"I'm warning you, there might be a little train wreck but we don't care," Daltrey said early in Friday night's show at the St. Augustine Amphitheatre, one of just five on this tour. "At this stage in life I don't give a â€¦" well, we can't finish that quote here, but you get the picture.
Sure, he played a few of the big hits - "Pinball Wizard," "I Can See For Miles," "Who Are You," "Baba O'Riley" - but mostly he dug deep and played songs he hasn't sung onstage in years. His setlist Friday included just five songs that the Who played in Jacksonville two years ago. That freed him up to try out some obscurities, always knowing he had an ace up his sleeve if he needed it.

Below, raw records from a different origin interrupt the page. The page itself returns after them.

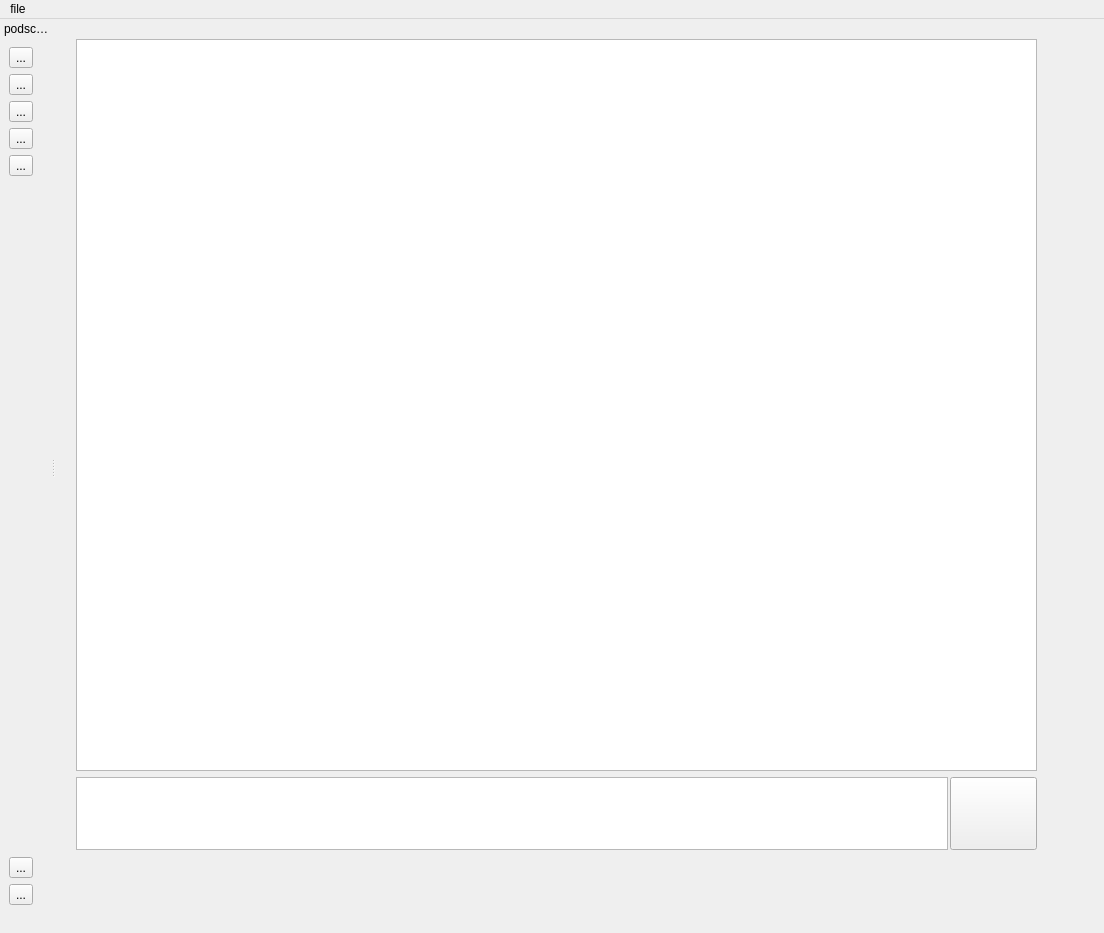
Qt form homepage/homepage.ui (koto-moya/harmonic) before a commit.
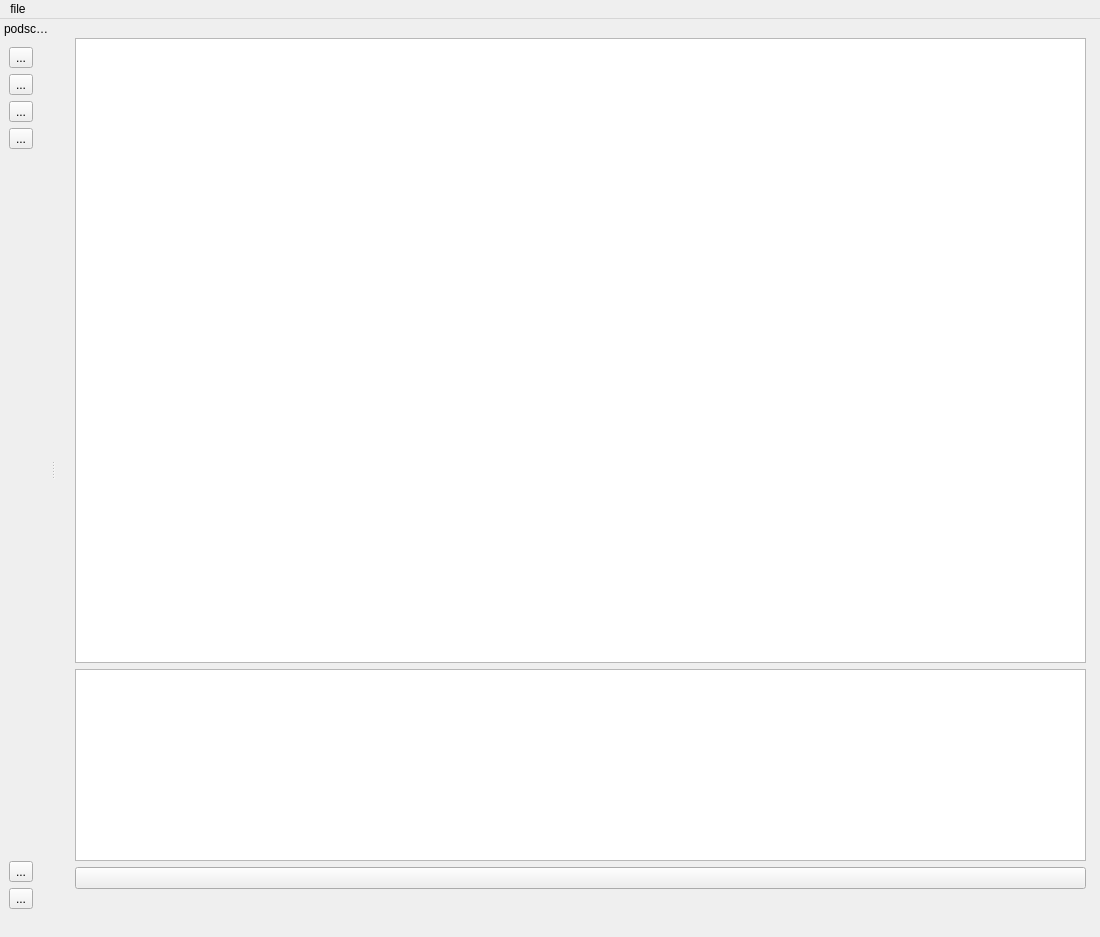
The same form after that commit. The open tabs and pages were chosen to show the change. Icons and pictures are not drawn.

What changed in the file:
```diff
--- a/homepage/homepage.ui
+++ b/homepage/homepage.ui
@@ -9,12 +9,12 @@
    <rect>
     <x>0</x>
     <y>0</y>
-    <width>1104</width>
-    <height>933</height>
+    <width>1100</width>
+    <height>937</height>
    </rect>
   </property>
   <property name="sizePolicy">
-   <sizepolicy hsizetype="Expanding" vsizetype="Expanding">
+   <sizepolicy hsizetype="Fixed" vsizetype="Fixed">
     <horstretch>0</horstretch>
     <verstretch>0</verstretch>
    </sizepolicy>
@@ -29,23 +29,17 @@
      <verstretch>0</verstretch>
     </sizepolicy>
    </property>
+   <layout class="QGridLayout" name="gridLayout_10">
+    <item row="0" column="0">
    <widget class="QStackedWidget" name="stackedWidget">
-    <property name="geometry">
-     <rect>
-      <x>10</x>
-      <y>0</y>
-      <width>1021</width>
-      <height>871</height>
-     </rect>
-    </property>
     <property name="sizePolicy">
-     <sizepolicy hsizetype="Preferred" vsizetype="Preferred">
+       <sizepolicy hsizetype="Expanding" vsizetype="Expanding">
       <horstretch>0</horstretch>
       <verstretch>0</verstretch>
      </sizepolicy>
     </property>
     <property name="currentIndex">
-     <number>2</number>
+       <number>0</number>
     </property>
     <widget class="QWidget" name="homepage">
      <widget class="QWidget" name="gridLayoutWidget_2">
@@ -54,7 +48,7 @@
         <x>120</x>
         <y>60</y>
         <width>321</width>
-        <height>161</height>
+          <height>221</height>
        </rect>
       </property>
       <layout class="QGridLayout" name="gridLayout_2">
@@ -94,34 +88,21 @@
       <property name="geometry">
        <rect>
         <x>10</x>
-        <y>20</y>
-        <width>961</width>
-        <height>811</height>
-       </rect>
-      </property>
-      <layout class="QGridLayout" name="gridLayout" rowstretch="100,10" columnstretch="100">
+          <y>10</y>
+          <width>1011</width>
+          <height>851</height>
+         </rect>
+        </property>
+        <layout class="QGridLayout" name="gridLayout" rowstretch="100,0" columnstretch="100">
        <property name="sizeConstraint">
         <enum>QLayout::SizeConstraint::SetMaximumSize</enum>
        </property>
-       <item row="0" column="0">
-        <widget class="QTextBrowser" name="te_chathistory">
-         <property name="sizePolicy">
-          <sizepolicy hsizetype="Ignored" vsizetype="Ignored">
-           <horstretch>0</horstretch>
-           <verstretch>0</verstretch>
-          </sizepolicy>
-         </property>
-        </widget>
-       </item>
        <item row="1" column="0">
-        <layout class="QHBoxLayout" name="horizontalLayout_3" stretch="10,1">
-         <property name="spacing">
-          <number>2</number>
-         </property>
+          <layout class="QGridLayout" name="gridLayout_12">
          <property name="bottomMargin">
           <number>0</number>
          </property>
-         <item>
+           <item row="1" column="0">
           <widget class="QTextEdit" name="te_chatinput">
            <property name="sizePolicy">
             <sizepolicy hsizetype="Preferred" vsizetype="Preferred">
@@ -131,7 +112,7 @@
            </property>
           </widget>
          </item>
-         <item>
+           <item row="2" column="0">
           <widget class="QPushButton" name="bt_submitchat">
            <property name="sizePolicy">
             <sizepolicy hsizetype="Preferred" vsizetype="Preferred">
@@ -149,6 +130,16 @@
          </item>
         </layout>
        </item>
+         <item row="0" column="0">
+          <widget class="QTextBrowser" name="te_chathistory">
+           <property name="sizePolicy">
+            <sizepolicy hsizetype="Ignored" vsizetype="Ignored">
+             <horstretch>0</horstretch>
+             <verstretch>0</verstretch>
+            </sizepolicy>
+           </property>
+          </widget>
+         </item>
       </layout>
      </widget>
     </widget>
@@ -159,11 +150,11 @@
        <verstretch>0</verstretch>
       </sizepolicy>
      </property>
-     <layout class="QVBoxLayout" name="verticalLayout_2">
+       <layout class="QGridLayout" name="gridLayout_13">
       <property name="sizeConstraint">
        <enum>QLayout::SizeConstraint::SetMaximumSize</enum>
       </property>
-      <item>
+        <item row="0" column="0">
        <layout class="QHBoxLayout" name="horizontalLayout_2">
         <item>
          <widget class="QLabel" name="lbl_brandfilter">
@@ -213,7 +204,7 @@
         </item>
        </layout>
       </item>
-      <item>
+        <item row="1" column="0">
        <layout class="QHBoxLayout" name="horizontalLayout">
         <item>
          <widget class="QComboBox" name="cb_brandfilter"/>
@@ -241,7 +232,7 @@
         </item>
        </layout>
       </item>
-      <item>
+        <item row="2" column="0">
        <widget class="QTableView" name="tbl_brandperformance">
         <property name="sizePolicy">
          <sizepolicy hsizetype="Expanding" vsizetype="Expanding">
@@ -254,15 +245,8 @@
      </layout>
     </widget>
     <widget class="QWidget" name="page">
-     <widget class="QWidget" name="gridLayoutWidget_3">
-      <property name="geometry">
-       <rect>
-        <x>40</x>
-        <y>50</y>
-        <width>881</width>
-        <height>271</height>
-       </rect>
-      </property>
+       <layout class="QGridLayout" name="gridLayout_9">
+        <item row="0" column="0">
       <layout class="QGridLayout" name="gridLayout_3">
        <item row="2" column="4">
         <widget class="QComboBox" name="cb_existingcodes"/>
@@ -415,18 +399,8 @@
         </spacer>
        </item>
       </layout>
-     </widget>
-    </widget>
-    <widget class="QWidget" name="page_2">
-     <widget class="QWidget" name="verticalLayoutWidget">
-      <property name="geometry">
-       <rect>
-        <x>70</x>
-        <y>30</y>
-        <width>481</width>
-        <height>321</height>
-       </rect>
-      </property>
+        </item>
+        <item row="1" column="0">
       <layout class="QVBoxLayout" name="verticalLayout">
        <item>
         <layout class="QGridLayout" name="gridLayout_4">
@@ -505,16 +479,20 @@
         </layout>
        </item>
       </layout>
-     </widget>
-    </widget>
-   </widget>
+        </item>
+       </layout>
+      </widget>
+      <widget class="QWidget" name="page_2"/>
+     </widget>
+    </item>
+   </layout>
   </widget>
   <widget class="QMenuBar" name="menubar">
    <property name="geometry">
     <rect>
      <x>0</x>
      <y>0</y>
-     <width>1104</width>
+     <width>1100</width>
      <height>24</height>
     </rect>
    </property>
@@ -612,16 +590,6 @@
        </property>
       </widget>
      </item>
-     <item>
-      <widget class="QToolButton" name="bt_spendinput">
-       <property name="text">
-        <string>...</string>
-       </property>
-       <property name="icon">
-        <iconset theme="QIcon::ThemeIcon::EditPaste"/>
-       </property>
-      </widget>
-     </item>
      <item>
       <spacer name="verticalSpacer">
        <property name="orientation">
```
Lines whose indentation alone changed are shown as unchanged.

But the obscurities were where the fun was. "Giving it All Away" and "Without Your Love" were both solo hits that haven't been done live in years. Daltrey said he put "Athena" into the set "to get the cobwebs off." "It's Not Enough" is a gem from a largely forgotten Who album, 2006's "Endless Wire." "How Many Friends," sounded remarkably fresh when Daltrey pointed out that the lyrics were written in 1975, decades before "antisocial media" became a thing.
He played with most of the band that's been backing the Who for the last few years - minus drummer Zak Starkey and, of course, Pete Townsend, Daltrey's partner in the Who and the guy who wrote most of the songs.
Pete wasn't there, but they had the next best thing. Simon Townsend, Pete's younger brother and a longtime guitarist with the Who, got a rare chance to step out front, and made the most of it. He was like the backup shortstop who gets a chance to start a few games and goes on a tear. He sounds like Pete and he looks like Pete, but he wasn't trying to be Pete - he took the lead vocal on "Going Mobile" and made it his own. He's also a fine player, sharing guitar duties with Frank Simes.
The tour started last week and has just two more dates. The feeling onstage was loose and a little goofy, with Daltrey knocking over and cursing his mike stand and later stopping a song because he'd forgotten to put in his earpiece. He threw in a quick "Blueberry Hill" as tribute to Fats Domino, who died last week.
Daltrey's voice sounded strong, which shouldn't be suprising - he's 73 but the Who has played more than two dozen concerts just this year and he's said part of the reason for this tour was to keep his voice limber. Judging from a ferocious three-song run near the end of the show - "Summertime Blues," "Baba O'Riley" and "Young Man Blues" - he could have spent his vacation on the beach.
Any questions about that were settled on a three-run song late in the show - wo songs from 1969's "Live at Leeds" put any questions to rest. "Summertime Blues" and, especially, "Young Man Blues".